“I bummed about for a bit and eventually I started doing Saturday pottery classes at Perth TAFE. Strangely I hated clay at high school. As a younger person I was very neat so that’s why it seemed like graphic design might have been a good career for me. I was never smudgy. So, I think when I encountered clay again, the messiness of it was a good opposite to me. I found that over-controlling things doesn’t result in anything nice or interesting and clay can be so disobedient.
“It’s a material you can definitely have a conversation with and you realise quite quickly, ‘Oh, this is not what it looks like on YouTube’. I realised it was hard and messy and it was going to take a lifetime to figure out all the technology, and at
23 the thought that I could spend the rest of my life figuring out the technical side of it, as well as the artistic thing, was very attractive.
“Clay keeps me real.

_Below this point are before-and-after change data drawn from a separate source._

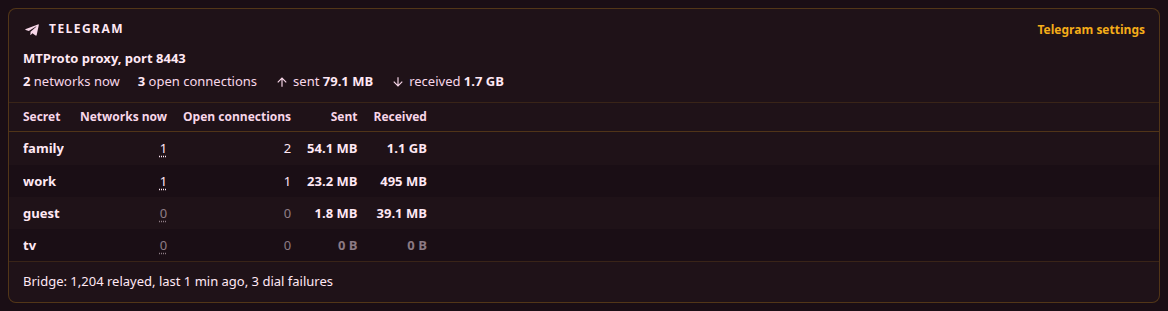
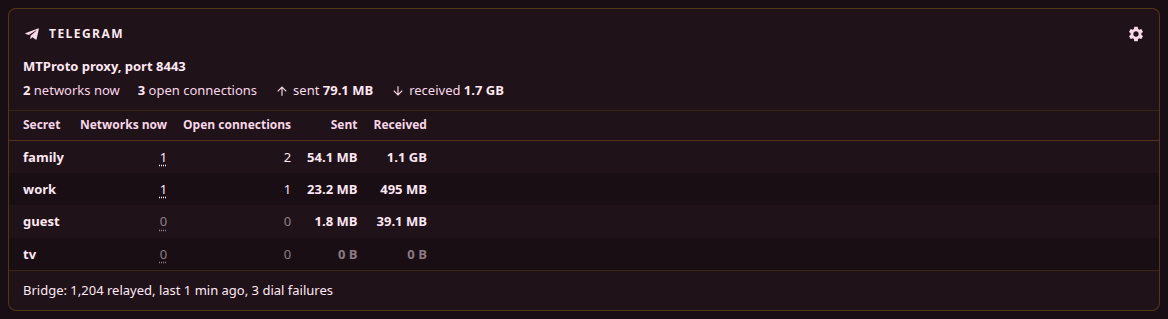
feat: update changelog and dashboard documentation; add settings button to PanelCard and Telegram panel

diff --git a/src/http/ui/src/components/dashboard/panels/PanelCard.tsx b/src/http/ui/src/components/dashboard/panels/PanelCard.tsx
@@ -1,8 +1,9 @@
 import { useEffect, useId, useState, type ReactNode } from "react";
-import { Box, Typography } from "@mui/material";
+import { Box, IconButton, Tooltip, Typography } from "@mui/material";
+import { Link as RouterLink } from "react-router";
 import { useTranslation } from "react-i18next";
 import { colors, radiusPx } from "@design";
-import { HistoryIcon } from "@b4.icons";
+import { HistoryIcon, SettingsIcon } from "@b4.icons";
 import { formatClock } from "@common/charts";
 import { useMetrics } from "@/stores/useMetrics";
 import { PANEL_PAD_X, emptySx, tagSx } from "./styles";
@@ -41,11 +42,43 @@ function StaleBadge({ since }: { since: number }) {
   );
 }
 
+export interface PanelSettings {
+  to: string;
+  label: string;
+}
+
+function SettingsButton({ to, label }: PanelSettings) {
+  return (
+    <Tooltip title={label}>
+      <IconButton
+        component={RouterLink}
+        to={to}
+        aria-label={label}
+        size="small"
+        sx={{
+          p: "4px",
+          mr: "-4px",
+          color: colors.text.secondary,
+          "& svg": { fontSize: 18 },
+          "&:hover": { color: colors.secondary, bgcolor: colors.accent.secondaryHover },
+          "&:focus-visible": {
+            outline: `2px solid ${colors.border.strong}`,
+            outlineOffset: "2px",
+          },
+        }}
+      >
+        <SettingsIcon />
+      </IconButton>
+    </Tooltip>
+  );
+}
+
 interface PanelCardProps {
   title: string;
   subtitle?: ReactNode;
   icon?: ReactNode;
   actions?: ReactNode;
+  settings?: PanelSettings;
   footer?: ReactNode;
   live?: boolean;
   waiting?: boolean;
@@ -57,6 +90,7 @@ export function PanelCard({
   subtitle,
   icon,
   actions,
+  settings,
   footer,
   live = true,
   waiting = false,
@@ -148,7 +182,7 @@ export function PanelCard({
             )}
           </Box>
         </Box>
-        {(staleSince > 0 || actions) && (
+        {(staleSince > 0 || actions || settings) && (
           <Box
             sx={{
               display: "flex",
@@ -161,6 +195,7 @@ export function PanelCard({
           >
             {staleSince > 0 && <StaleBadge since={staleSince} />}
             {actions}
+            {settings && <SettingsButton {...settings} />}
           </Box>
         )}
       </Box>

diff --git a/src/http/ui/src/components/dashboard/panels/Telegram.tsx b/src/http/ui/src/components/dashboard/panels/Telegram.tsx
@@ -1,6 +1,5 @@
 import { memo, useMemo, type ReactNode } from "react";
-import { Box, Link, Tooltip } from "@mui/material";
-import { Link as RouterLink } from "react-router";
+import { Box, Tooltip } from "@mui/material";
 import { Trans, useTranslation } from "react-i18next";
 import { colors, fonts, radiusPx } from "@design";
 import { ReceivedIcon, SentIcon, TelegramIcon, WarningIcon } from "@b4.icons";
@@ -13,7 +12,7 @@ import { useMetricsFrame } from "@/stores/useMetrics";
 import { useAgoText } from "./Ago";
 import { PanelCard } from "./PanelCard";
 import { parseTimestamp } from "./format";
-import { PANEL_PAD_X, emptySx, linkSx, numeric } from "./styles";
+import { PANEL_PAD_X, emptySx, numeric } from "./styles";
 
 export function bridgeWorking(status: TelegramBridgeStatus): boolean {
   return (
@@ -370,11 +369,7 @@ function TelegramPanelView() {
       title={t("dashboard.telegram.title")}
       icon={<TelegramIcon />}
       waiting={!hasFrame}
-      actions={
-        <Link component={RouterLink} underline="hover" to="/settings/mtproto" sx={linkSx}>
-          {t("dashboard.telegram.settings")}
-        </Link>
-      }
+      settings={{ to: "/settings/mtproto", label: t("dashboard.telegram.settings") }}
     >
       {proxyOn && mtproto && <MTProtoSection stats={mtproto} ends={!bridgeShown} />}
       {bridgeShown && (

diff --git a/src/http/ui/src/barrels/icons.ts b/src/http/ui/src/barrels/icons.ts
@@ -108,4 +108,5 @@ export {
   AccountTree as AsnIcon,
   ArrowUpward as SentIcon,
   ArrowDownward as ReceivedIcon,
+  Settings as SettingsIcon,
 } from "@mui/icons-material";

diff --git a/changelog_ru.md b/changelog_ru.md
@@ -2,11 +2,8 @@
 
 ## [1.86.0] - 2026-10-09
 
-- ДОБАВЛЕНО: **Панели «Популярные домены» и «Популярные адреса» на дашборде показывают домены, а также адреса соединений без имени домена, с наибольшим числом соединений и сеты, которые с ними совпали, а у записи вне сетов есть кнопка «+», чтобы добавить её в сет** - «+» открывает окно страницы Трафик для добавления домена или адреса, адрес показывает свой ASN, если этот ASN уже есть у b4, «Сбросить счётчики» очищает оба списка, а `/api/metrics` отдаёт их в полях `top_domains` и `top_addresses`.
 - ИЗМЕНЕНО: **Устройство на панели «Блокировки» показывает под именем свой IP-адрес, а MAC-адрес - в подсказке** - раньше эту строку занимал MAC-адрес.
-- ИЗМЕНЕНО: **Панель Telegram на дашборде выводит секреты MTProto таблицей: объём трафика жирным, нули бледнее, строки с чередующейся заливкой** - столбцы стоят рядом с именем секрета и на широком экране, где раньше числа каждого секрета уходили к дальнему краю.
 - ИЗМЕНЕНО: **Дашборд раскладывает панели рядами, которые всегда занимают всю ширину, а панели ряда одной высоты, по самой высокой, тогда как раньше панели укладывались в свободные места, оставляли дыры и сдвигались вбок, когда списки росли** - в режиме «Настроить» граница между двумя панелями и кнопки минус и плюс переносят ширину между соседями, панель, брошенная на другую, встаёт в её ряд, брошенная между рядами получает отдельный ряд, а кнопка ряда делит или объединяет ряды.
-- ИСПРАВЛЕНО: **В русском интерфейсе добавление домена в сет со страницы Трафик сообщало о результате по-английски** - у сообщения не было перевода.
 
 ## [1.85.1] - 2026-10-08
 

diff --git a/docs/i18n/ru/docusaurus-plugin-content-docs/current/dashboard.md b/docs/i18n/ru/docusaurus-plugin-content-docs/current/dashboard.md
@@ -261,7 +261,7 @@ TLS-соединение называет свой сервер в ClientHello, 
 
 ![Telegram](/img/dashboard/ru/20261009120030.png)
 
-Панель видна, пока включён [MTProto-прокси](telegram/mtproto-proxy.md) или [Telegram через WebSocket](telegram/websocket-bridge.md). **Настройки Telegram** открывают раздел Настройки, Telegram.
+Панель видна, пока включён [MTProto-прокси](telegram/mtproto-proxy.md) или [Telegram через WebSocket](telegram/websocket-bridge.md). Кнопка с шестерёнкой в заголовке открывает раздел Настройки, Telegram.
 
 Для MTProto-прокси первая строка даёт его порт, число сетей клиентов, которые пользуются им сейчас, открытые подключения и объём отправленного и полученного. Таблица ниже повторяет эти числа по секретам, по строке на секрет с чередующейся заливкой: **Сетей сейчас**, **Открытых подключений**, **Отправлено** и **Получено**. Сначала идут строки с открытыми подключениями, затем с наибольшим объёмом данных. Подсказка над числом сетей перечисляет адреса. Устройства с одним подключением к интернету считаются одной сетью. Нули выводятся бледнее остальных чисел. На узкой панели числа строки идут под именем секрета, каждое со своей подписью. Данные сессии добавляются, когда сессия заканчивается, поэтому долгая сессия показывает свой трафик только после закрытия. Числа хранятся в памяти с запуска прокси, и [сброс счётчиков](#сброс-счётчиков) их не трогает.
 

diff --git a/changelog.md b/changelog.md
@@ -2,11 +2,8 @@
 
 ## [1.86.0] - 2026-10-09
 
-- ADDED: **The dashboard's Top domains and Top addresses panels list the domains, and the addresses of connections without a domain name, with the most connections and the sets that matched them, with a + button on an entry no set matched to add it to one** - the + opens the Traffic page's dialog for adding a domain or an address, an address shows its ASN when b4 already holds that ASN, Reset counters clears both lists, and `/api/metrics` carries them as `top_domains` and `top_addresses`.
 - CHANGED: **A device on the dashboard's Blocked panel shows its IP address under its name, with the MAC address on hover** - the MAC address used to take that line.
-- CHANGED: **The dashboard's Telegram panel lists the MTProto secrets as a table, with the traffic figures in bold, zeros dimmed and alternating row shading** - the columns stay next to the secret's name on wide screens, where each secret's figures used to sit at the far edge.
 - CHANGED: **The dashboard arranges its panels in rows that always fill the full width, each panel as tall as the tallest one in its row, where panels used to be packed into free spots, which left holes and moved them sideways as lists grew** - in Customize, the border between two panels and the minus and plus buttons move width between neighbours, a panel dropped on another joins its row, one dropped between rows gets a row of its own, and the row button splits or joins rows.
-- FIXED: **In the Russian interface, adding a domain to a set from the Traffic page reported the result in English** - the message had no translation.
 
 ## [1.85.1] - 2026-10-08
 

diff --git a/docs/docs/dashboard.md b/docs/docs/dashboard.md
@@ -259,7 +259,7 @@ The counts cover what b4 blocked itself. Once the addresses of a blocked site ar
 
 ![Telegram](/img/dashboard/20261009120030.png)
 
-The panel is on the page while the [MTProto proxy](telegram/mtproto-proxy.md) or [Telegram over WebSocket](telegram/websocket-bridge.md) is on. **Telegram settings** opens Settings, Telegram.
+The panel is on the page while the [MTProto proxy](telegram/mtproto-proxy.md) or [Telegram over WebSocket](telegram/websocket-bridge.md) is on. The gear button in the header opens Settings, Telegram.
 
 For the MTProto proxy the first line gives its port, the client networks using it right now, the open connections and the data sent and received. A table below repeats these figures per secret, one row each with alternating shading: **Networks now**, **Open connections**, **Sent** and **Received**. Rows with open connections come first, then the ones with the most data. Hovering a network count lists the addresses. Devices that share one internet connection count as one network. A zero is drawn dimmer than other figures. On a narrow panel each row stacks its figures under the secret's name, each with its label. The data of a session is added when the session ends, so a long session shows its traffic only after it closes. The figures are held in memory since the proxy started, and [Reset counters](#reset-counters) leaves them alone.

It cracks all the time and does things it is not supposed to, and I guess every artist finds their right medium to have that right conversation with. For me it is clay.”
In 2008 Tania returned to the National Art School as a lecturer and she teaches there weekly. At home, she, Brendan and Flo live a quiet life, walking an hour every morning in Mount Alexandra Reserve. Come evening they walk a route through Mittagong’s streets.
“I have a lovely life and I’m pretty lucky,” she says. “It’s such a lovely life and there are such a lot of people in the world who are having a terrible life, that there are plenty of days doing what I do seems like such a frivolous thing to do with your life. On the worst days it can seem like a completely useless thing to do, so that can be quite debilitating. But I think I am just a maker. I like making things with my hands laboriously for 100 hours. There is something about embedding that time and work that is important to me.”
A Butcher, A Baker, A Bunch of Makers will be at Berrima District Museum from February 20 to August 31. Cadence – Natural Rhythm, will be at Sturt Gallery, Mittagong, from August 4 to September 22.